Weather observers are used in support of the USAP forecasting effort.  They function at the main U.S. facilities and airfields near them.  Designated personnel are also tasked with making observations at field sites.  The observations provide crucial information on site conditions, and are used in weather briefings, forecast preparation, and forecast review and verification.

The meteorologists enlist a number of data sources and tools in making the forecasts.  Fundamental to the process are the observations from across the Ice, providing basic information on the various site conditions.  The second key tool, relied on heavily, is satellite imagery.  Image loops are pored over to determine synoptic and mesoscale conditions, developments, and trends.  Polar orbiting satellite imagery is scrutinized along with information from the surface and upper-air observations and NWP model output.  The latter is the third tool, and the main NWP capability relied on is AMPS, the Antarctic Mesoscale Prediction System (Powers et al. 2003) (AMPS described in Sec. x.y).  This is a high-resolution, mesoscale atmospheric modeling system developed specifically for the USAP forecasters.  It provides numerical model forecast guidance over all of the Antarctic and sub-Antarctic.  A set of model forecast domains provides varying resolution across the continent, with the pivotal (for the USAP) McMurdo region currently covered by a grid of 2.2-km horizontal spacing.  AMPS runs at the National Center for Atmospheric Research in the U.S., and the products are disseminated via both a web page and the Antarctic Internet Data Distribution (Antarctic IDD) collaboration (Lazzara et al. 2006).  The model forecast products include surface and upper-air charts, soundings, surface meteograms, and animated meteorological fields.  The broad range of products has been developed and tuned in collaboration with SPAWAR to meet its needs.

The SPAWAR Antarctic meteorological effort includes Antarctic forecaster training and seasonal forecast performance review.  These activities are conducted in Charleston.  Forecast effort personnel share their experiences and knowledge with the broader Antarctic meteorological community through participation in the annual Antarctic meteorological workshops (e.g, the Antarctic Meteorological Observation, Modeling, and Forecasting Workshop).

References cited by Powers

Lazzara, M.A., G. Langbauer, K.W. Manning, R. Redinger, M.W. Seefeldt, R. Vehorn, and T. Yoksas, 2006: The Antarctic internet data distribution (Antarctic-IDD) system.  22nd Int’l. Conf. on Interactive Information Processing Systems for Meteorology, Oceanography, and Hydrology.  Amer.
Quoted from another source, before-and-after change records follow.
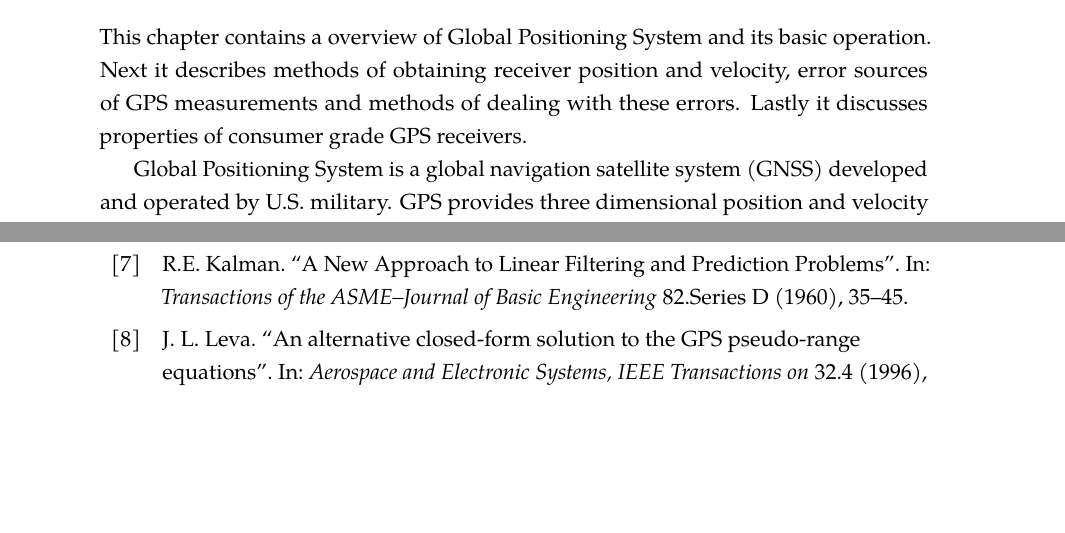
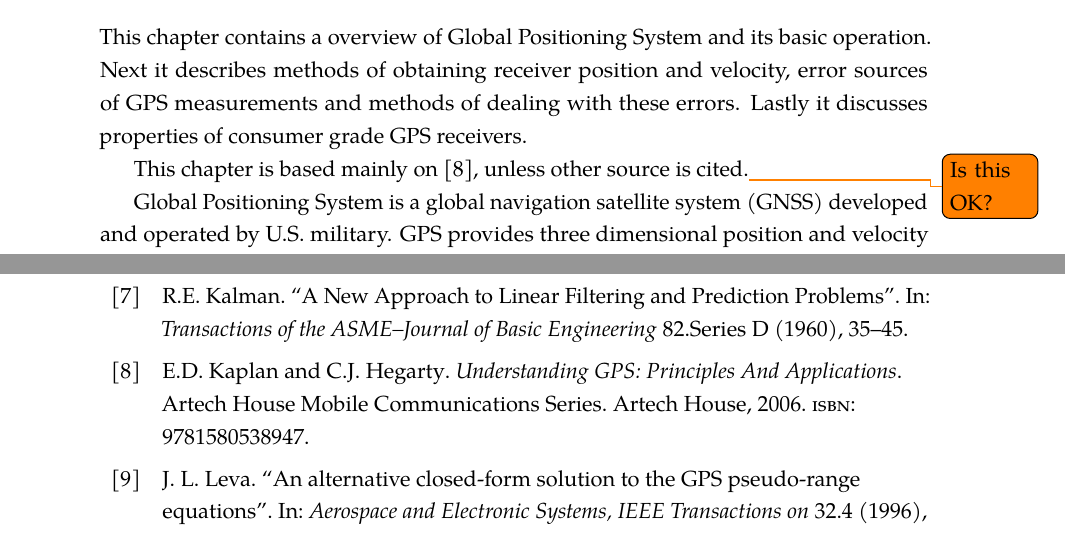
Before and after one commit to bluecube/thesis, a LaTeX thesis (text/thesis.tex, which reads text/tex/gps.tex): two parts of pages 9 and 29 of 32, joined at a grey line, cut so that both start at the same text, the shorter picture padded with empty space. Compiled offline with pdfLaTeX.

Commit message:
text: Globlly citing Understanding GPS for the whole GPS chapter.

```diff
--- a/text/tex/gps.tex
+++ b/text/tex/gps.tex
@@ -6,6 +6,8 @@ its basic operation.
 Next it describes methods of obtaining receiver position and velocity,
 error sources of GPS measurements and methods of dealing with these errors.
 Lastly it discusses properties of consumer grade GPS receivers.
+
+This chapter is based mainly on \cite{kaplan06}, unless other source is cited.\todo{Is this OK?}
 
 Global Positioning System is a global navigation satellite system (GNSS)
 developed and operated by U.S. military.
```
Metor. Soc., Atlanta, GA.

Powers, J.G., K.W. Manning, Y.-H. Kuo, and D.H. Bromwich, 2003: Mesoscale modeling over Antarctica: The Antarctic Mesoscale Prediction System (AMPS).  Bull. Amer. Meteor. Soc., 84, 1533–1546.